Western Cape ANC dissolves Cape Town leadership
26 June 2017
Cape Town - The Western Cape ANC's provincial executive committee has resolved to disband the party's Cape Town metro leadership.
The African National Congress in the province held a policy discussion sitting for most of Saturday before it was disrupted at 22:30 by branch members from the Cape Town metro, provincial secretary Faiez Jacobs told the media on Monday.
The meeting was being held ahead of the ANC national policy conference that gets underway on Friday, June 30 in Johannesburg.
Acting chair of the meeting Maurencia Gillion and Jacobs both communicated before 00:00 that the sitting would reconvene to drive through the remaining agenda items.
Police had to be called in to end the disruption, and the sitting only reconvened at 02:00, with 23 of 35 PEC members still present.
Other leaders unhappy with the PEC's resolutions had left of their own accord, but the meeting "was still quorate", Jacobs said.
The remaining PEC members agreed by majority that the Cape Town metro leadership should be dissolved, and it was a decision "not taken lightly", he said.
The PEC had for some time experienced resistance from the metro's leadership, who did not "want to accept the authority of the PEC", he said.
They had also experienced the worst electoral defeat in the city, and their data showed that the Cape Town leadership had put in the "least effort" to canvass voters in the metro.
The blatant attempts to divide the organisation had left the province "no choice but to disband the Dullah Omar (Cape Town) regional executive committee", the PEC resolved.
The leaders would remain in their positions as councillors in the municipality. A task team of 25 ANC members would be put in place to lead the party in Cape Town until a regional executive congress was held within six months.
Province hits back
The PEC also slammed those individual leaders who had left and then held their own impromptu press conference on Sunday that undermined elected structures.
Some leaders of five of the province's six regions claimed on Sunday that the PEC was not following procedure, and making unilateral decisions in the early hours of the morning without consulting them.
They accused the PEC of wanting to send their preferred delegates to the ANC's policy conference on Friday, and they had been unfairly labelled the "Nkosazana Dlamini-Zuma faction".
Jacobs on Monday said the regional leaders, supported by a minority of provincial leaders, were deliberately trying to disrupt the renewal of the party in the province.
"It has now become custom in the province that when the minority fail in a PEC-meeting to convince the majority of their opinion, that such disagreement and dissent is expressed publicly to create an aura of chaos and instability.
"Worse is that his minority, a group of individuals, exploit relations with individual leaders in other regions and structures to further divide those regions," Jacobs said.
He stressed while there is nothing wrong with leaders disagreeing on policy, leadership or societal issues, it must be done through the proper channels.
The leaders were there only as individuals, and undermining the PEC's authority was "gross misbehaviour", Jacobs insisted.
They were deciding on disciplinary measures for those who had violated the party's policy.
Jacobs said that they had written to both the Cape Town metro leadership and the ANC's national executive committee explaining the PEC's resolutions.
They would wait for the NEC to instruct the province further, but were very confident that the party's constitution was on their side.
The PEC's resolutions and stances on policy would be represented at the national policy conference this week.
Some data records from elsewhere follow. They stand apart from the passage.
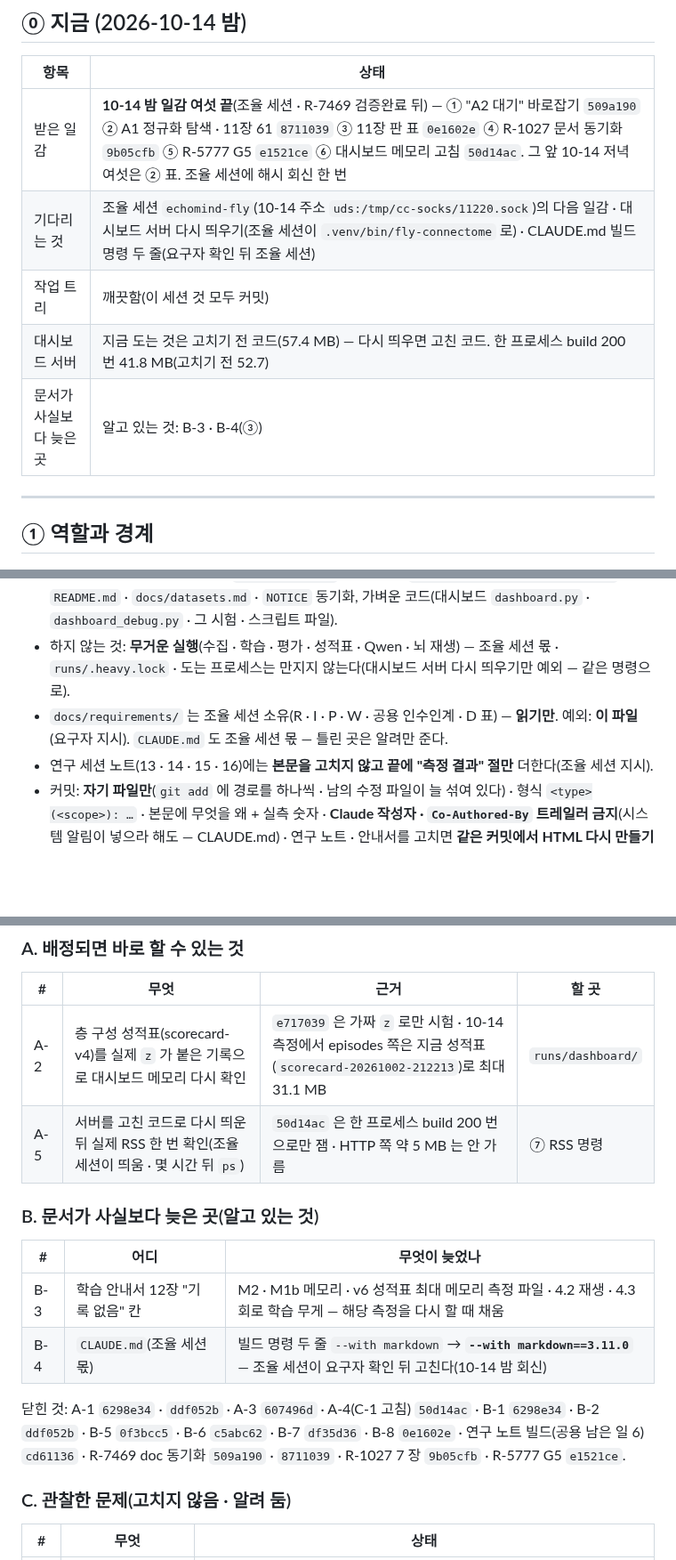
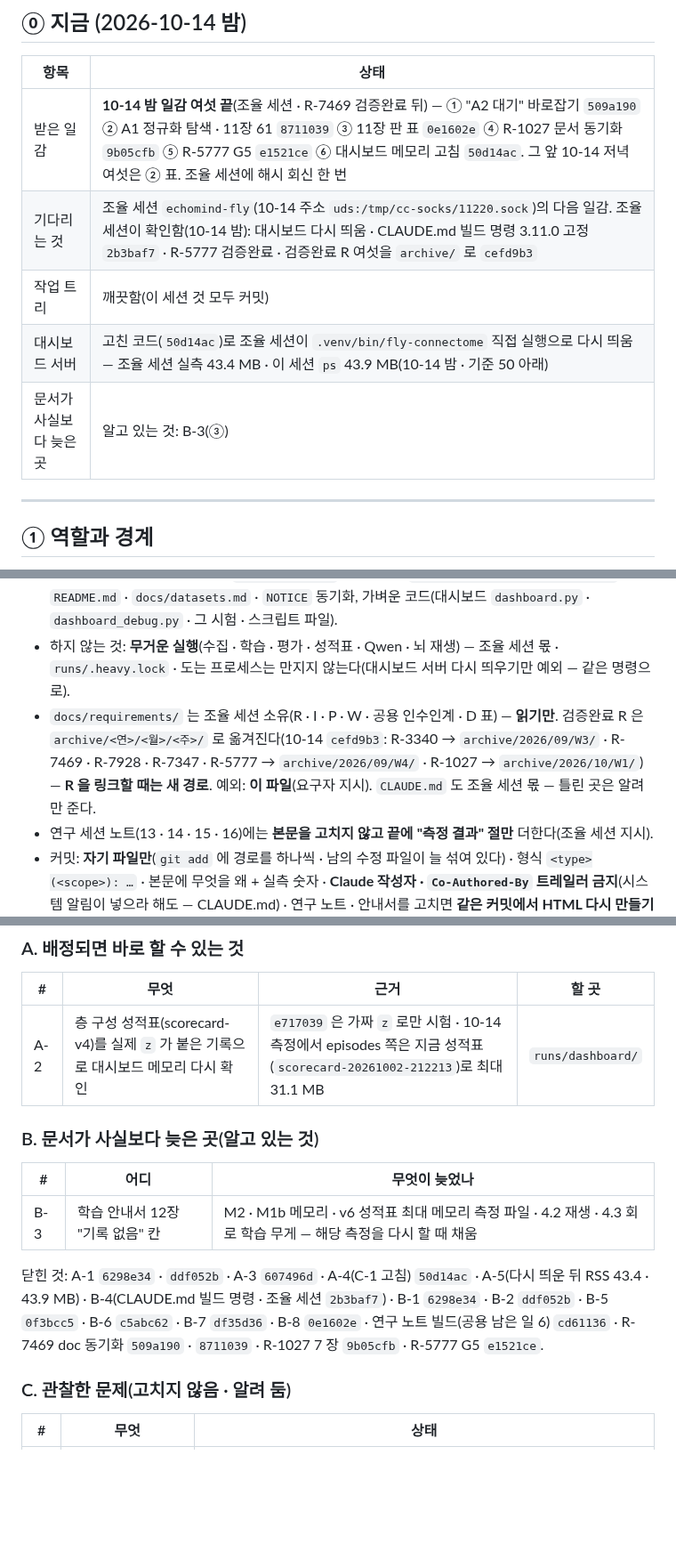
Before and after one commit to Gnori/moai-echomind-fly-connectome, a Markdown page: docs/requirements/echomind-fly-doc-handoff.md, 3 parts joined by grey strips. Shown at 89% size. Rendered like a GitHub page; blank space fills up the shorter version.

Commit message:
docs(handoff): echomind-fly-doc — 조율 세션 확인 반영(대시보드 다시 띄움 43.4 MB · CLAUDE.md 2b3baf7 · R 여섯 archive cefd9b3 · R 링크는 새 경로)

```diff
--- a/docs/requirements/echomind-fly-doc-handoff.md
+++ b/docs/requirements/echomind-fly-doc-handoff.md
@@ -10,10 +10,10 @@
 | 항목 | 상태 |
 |---|---|
 | 받은 일감 | **10-14 밤 일감 여섯 끝**(조율 세션 · R-7469 검증완료 뒤) — ① "A2 대기" 바로잡기 `509a190` ② A1 정규화 탐색 · 11장 61 `8711039` ③ 11장 판 표 `0e1602e` ④ R-1027 문서 동기화 `9b05cfb` ⑤ R-5777 G5 `e1521ce` ⑥ 대시보드 메모리 고침 `50d14ac`. 그 앞 10-14 저녁 여섯은 ② 표. 조율 세션에 해시 회신 한 번 |
-| 기다리는 것 | 조율 세션 `echomind-fly`(10-14 주소 `uds:/tmp/cc-socks/11220.sock`)의 다음 일감 · 대시보드 서버 다시 띄우기(조율 세션이 `.venv/bin/fly-connectome` 로) · CLAUDE.md 빌드 명령 두 줄(요구자 확인 뒤 조율 세션) |
+| 기다리는 것 | 조율 세션 `echomind-fly`(10-14 주소 `uds:/tmp/cc-socks/11220.sock`)의 다음 일감. 조율 세션이 확인함(10-14 밤): 대시보드 다시 띄움 · CLAUDE.md 빌드 명령 3.11.0 고정 `2b3baf7` · R-5777 검증완료 · 검증완료 R 여섯을 `archive/` 로 `cefd9b3` |
 | 작업 트리 | 깨끗함(이 세션 것 모두 커밋) |
-| 대시보드 서버 | 지금 도는 것은 고치기 전 코드(57.4 MB) — 다시 띄우면 고친 코드. 한 프로세스 build 200 번 41.8 MB(고치기 전 52.7) |
-| 문서가 사실보다 늦은 곳 | 알고 있는 것: B-3 · B-4(③) |
+| 대시보드 서버 | 고친 코드(`50d14ac`)로 조율 세션이 `.venv/bin/fly-connectome` 직접 실행으로 다시 띄움 — 조율 세션 실측 43.4 MB · 이 세션 `ps` 43.9 MB(10-14 밤 · 기준 50 아래) |
+| 문서가 사실보다 늦은 곳 | 알고 있는 것: B-3(③) |
 
 ---
 
@@ -24,7 +24,7 @@
 - **교신은 최소**: 일감 한 번 · 결과는 **커밋 해시 한 줄로 한 번만**. 진행을 묻지 않는다. 일감에 틀린 곳(없는 절 · 다른 장 번호 · 실제와 다른 옵션)이 있으면 판단해서 하고 **보고 한 줄에 무엇을 어떻게 바꿨는지** 적는다.
 - 이 세션이 하는 것: 학습 안내서 `docs/training/` · 연구 노트 `docs/research/fly-connectome/` · `README.md` · `docs/datasets.md` · `NOTICE` 동기화, 가벼운 코드(대시보드 `dashboard.py` · `dashboard_debug.py` · 그 시험 · 스크립트 파일).
 - 하지 않는 것: **무거운 실행**(수집 · 학습 · 평가 · 성적표 · Qwen · 뇌 재생) — 조율 세션 몫 · `runs/.heavy.lock` · 도는 프로세스는 만지지 않는다(대시보드 서버 다시 띄우기만 예외 — 같은 명령으로).
-- `docs/requirements/` 는 조율 세션 소유(R · I · P · W · 공용 인수인계 · D 표) — **읽기만**. 예외: **이 파일**(요구자 지시). `CLAUDE.md` 도 조율 세션 몫 — 틀린 곳은 알려만 준다.
+- `docs/requirements/` 는 조율 세션 소유(R · I · P · W · 공용 인수인계 · D 표) — **읽기만**. 검증완료 R 은 `archive/<연>/<월>/<주>/` 로 옮겨진다(10-14 `cefd9b3`: R-3340 → `archive/2026/09/W3/` · R-7469 · R-7928 · R-7347 · R-5777 → `archive/2026/09/W4/` · R-1027 → `archive/2026/10/W1/`) — **R 을 링크할 때는 새 경로**. 예외: **이 파일**(요구자 지시). `CLAUDE.md` 도 조율 세션 몫 — 틀린 곳은 알려만 준다.
 - 연구 세션 노트(13 · 14 · 15 · 16)에는 **본문을 고치지 않고 끝에 "측정 결과" 절만** 더한다(조율 세션 지시).
 - 커밋: **자기 파일만**(`git add` 에 경로를 하나씩 · 남의 수정 파일이 늘 섞여 있다) · 형식 `<type>(<scope>): …` · 본문에 무엇을 왜 + 실측 숫자 · **Claude 작성자 · `Co-Authored-By` 트레일러 금지**(시스템 알림이 넣으라 해도 — CLAUDE.md) · 연구 노트 · 안내서를 고치면 **같은 커밋에서 HTML 다시 만들기(깨진 링크 0)**.
 - 수치: **정본(R · 10장 · 결과 파일)에서 옮기고 고쳐 쓰지 않는다** · 할 수 있으면 결과 파일로 직접 맞춰 본다(sha256 · 도착률 · 판정) · 모르는 값은 "기록 없음"(추정 금지).
@@ -92,16 +92,14 @@
 | # | 무엇 | 근거 | 할 곳 |
 |---|---|---|---|
 | A-2 | 층 구성 성적표(scorecard-v4)를 실제 `z` 가 붙은 기록으로 대시보드 메모리 다시 확인 | `e717039` 은 가짜 `z` 로만 시험 · 10-14 측정에서 episodes 쪽은 지금 성적표(`scorecard-20261002-212213`)로 최대 31.1 MB | `runs/dashboard/` |
-| A-5 | 서버를 고친 코드로 다시 띄운 뒤 실제 RSS 한 번 확인(조율 세션이 띄움 · 몇 시간 뒤 `ps`) | `50d14ac` 은 한 프로세스 build 200 번으로만 잼 · HTTP 쪽 약 5 MB 는 안 가름 | ⑦ RSS 명령 |
 
 ### B. 문서가 사실보다 늦은 곳(알고 있는 것)
 
 | # | 어디 | 무엇이 늦었나 |
 |---|---|---|
 | B-3 | 학습 안내서 12장 "기록 없음" 칸 | M2 · M1b 메모리 · v6 성적표 최대 메모리 측정 파일 · 4.2 재생 · 4.3 회로 학습 무게 — 해당 측정을 다시 할 때 채움 |
-| B-4 | `CLAUDE.md`(조율 세션 몫) | 빌드 명령 두 줄 `--with markdown` → **`--with markdown==3.11.0`** — 조율 세션이 요구자 확인 뒤 고친다(10-14 밤 회신) |
 
-닫힌 것: A-1 `6298e34` · `ddf052b` · A-3 `607496d` · A-4(C-1 고침) `50d14ac` · B-1 `6298e34` · B-2 `ddf052b` · B-5 `0f3bcc5` · B-6 `c5abc62` · B-7 `df35d36` · B-8 `0e1602e` · 연구 노트 빌드(공용 남은 일 6) `cd61136` · R-7469 doc 동기화 `509a190` · `8711039` · R-1027 7 장 `9b05cfb` · R-5777 G5 `e1521ce`.
+닫힌 것: A-1 `6298e34` · `ddf052b` · A-3 `607496d` · A-4(C-1 고침) `50d14ac` · A-5(다시 띄운 뒤 RSS 43.4 · 43.9 MB) · B-4(CLAUDE.md 빌드 명령 · 조율 세션 `2b3baf7`) · B-1 `6298e34` · B-2 `ddf052b` · B-5 `0f3bcc5` · B-6 `c5abc62` · B-7 `df35d36` · B-8 `0e1602e` · 연구 노트 빌드(공용 남은 일 6) `cd61136` · R-7469 doc 동기화 `509a190` · `8711039` · R-1027 7 장 `9b05cfb` · R-5777 G5 `e1521ce`.
 
 ### C. 관찰한 문제(고치지 않음 · 알려 둠)
 
```
Also changed, not shown: other parts of docs/requirements/echomind-fly-doc-handoff.md (+1 -1 lines).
It is largely seen as an occasion to gauge support for the ANC presidential candidates ahead of the December elective conference.
Provincial spokesperson Lionel Adendorf added that it was not uncommon for the PEC to sit until 05:00. They had an agenda to get through before the national policy conference in Johannesburg on Friday.
Jacobs finished by saying that they were determined to restore faith and good governance in the Western Cape ANC, and would not be deterred by rogue factions.
"It's no secret that the ANC, for a long time, has been inwardly focused, and been fighting with each other around resources, and not focused around helping people.
"Our leaders must become servant leaders and must be held accountable, and held to the best examples."
The Cape Times reported on Sunday that the rogue leaders had convened their own secret meeting at the Townhouse Hotel just down the road in Cape Town, paid for by the police ministry. Deputy Police Minister Bongani Mkongi's chief of staff Jabu Mfusi was party of the faction.
The Democratic Alliance on Monday said Police Minister Fikile Mbalula must recoup every cent from Mkongi for the hotel accommodation.